● **Exercise prompt**
Check each line of the material for the string "info", and copy the lines that have it.

■ ■ ■ ■ ■

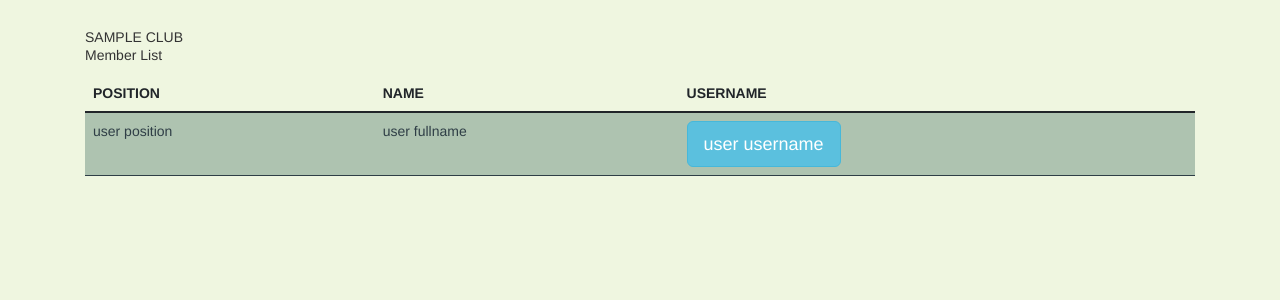
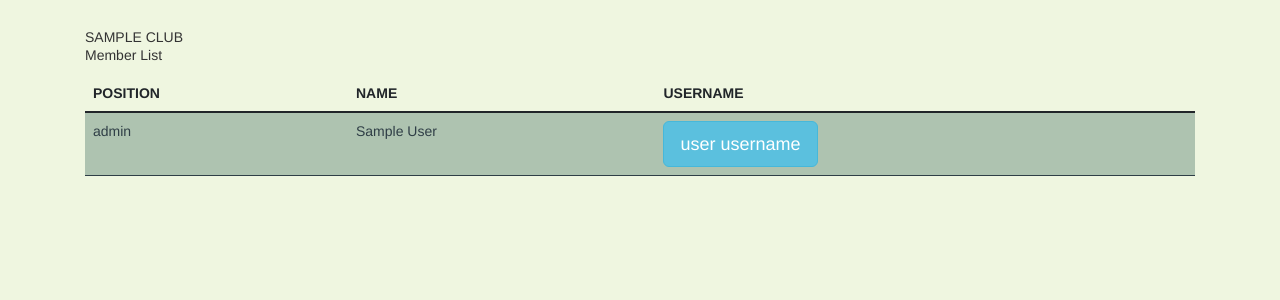
Before and after one commit to hihi-itsann/SEG_Major_Group, a Django app: template bookclubs/templates/member_list.html in a window 1280 px wide. Shown: the part 62-362 px from the top of the page. Run offline with Django 3.2, Linux system fonts and the light colour scheme; the template is opened without the code that fills it: most values are stand-ins (such as "Sample title", 1, 10 or a date in 2020); some libraries are stand-ins or nearby versions.

Commit message:
memberlist info

```diff
--- a/bookclubs/templates/member_list.html
+++ b/bookclubs/templates/member_list.html
@@ -22,18 +22,16 @@
               </tr>
             </thead>
             <tbody>
+              {% for role in roles %}
                   <tr class="btn-normal">
-                    <td>user position </td>
-                    <td>user fullname </td>
+                    <td>{{ role.club_role }}</td>
+                    <td>{{ role.user.full_name }}</td>
                     <td>
-                        <!--Don't change button's parameters otherwise it won't work -->
                       <button type="button" class="btn btn-info btn-lg" data-toggle="modal" data-target="#myModal">
                           user username
                       </button>
-                        <!-- Also here, try to avoid changing class name or other stuff-->
                       <div class="modal fade" id="myModal" role="dialog">
                           <div class="modal-dialog">
-
                             <!-- Modal content-->
                             <div class="modal-content">
 
@@ -56,6 +54,7 @@
 
                     </td>
                 </tr>
+              {% endfor %}
             </tbody>
         </table>
 
```
Lines whose indentation alone changed are shown as unchanged.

■ ■ ■ ■ ■

● **Solution to the exercise**
memberlist info
                       <button type="button" class="btn btn-info btn-lg" data-toggle="modal" data-target="#myModal">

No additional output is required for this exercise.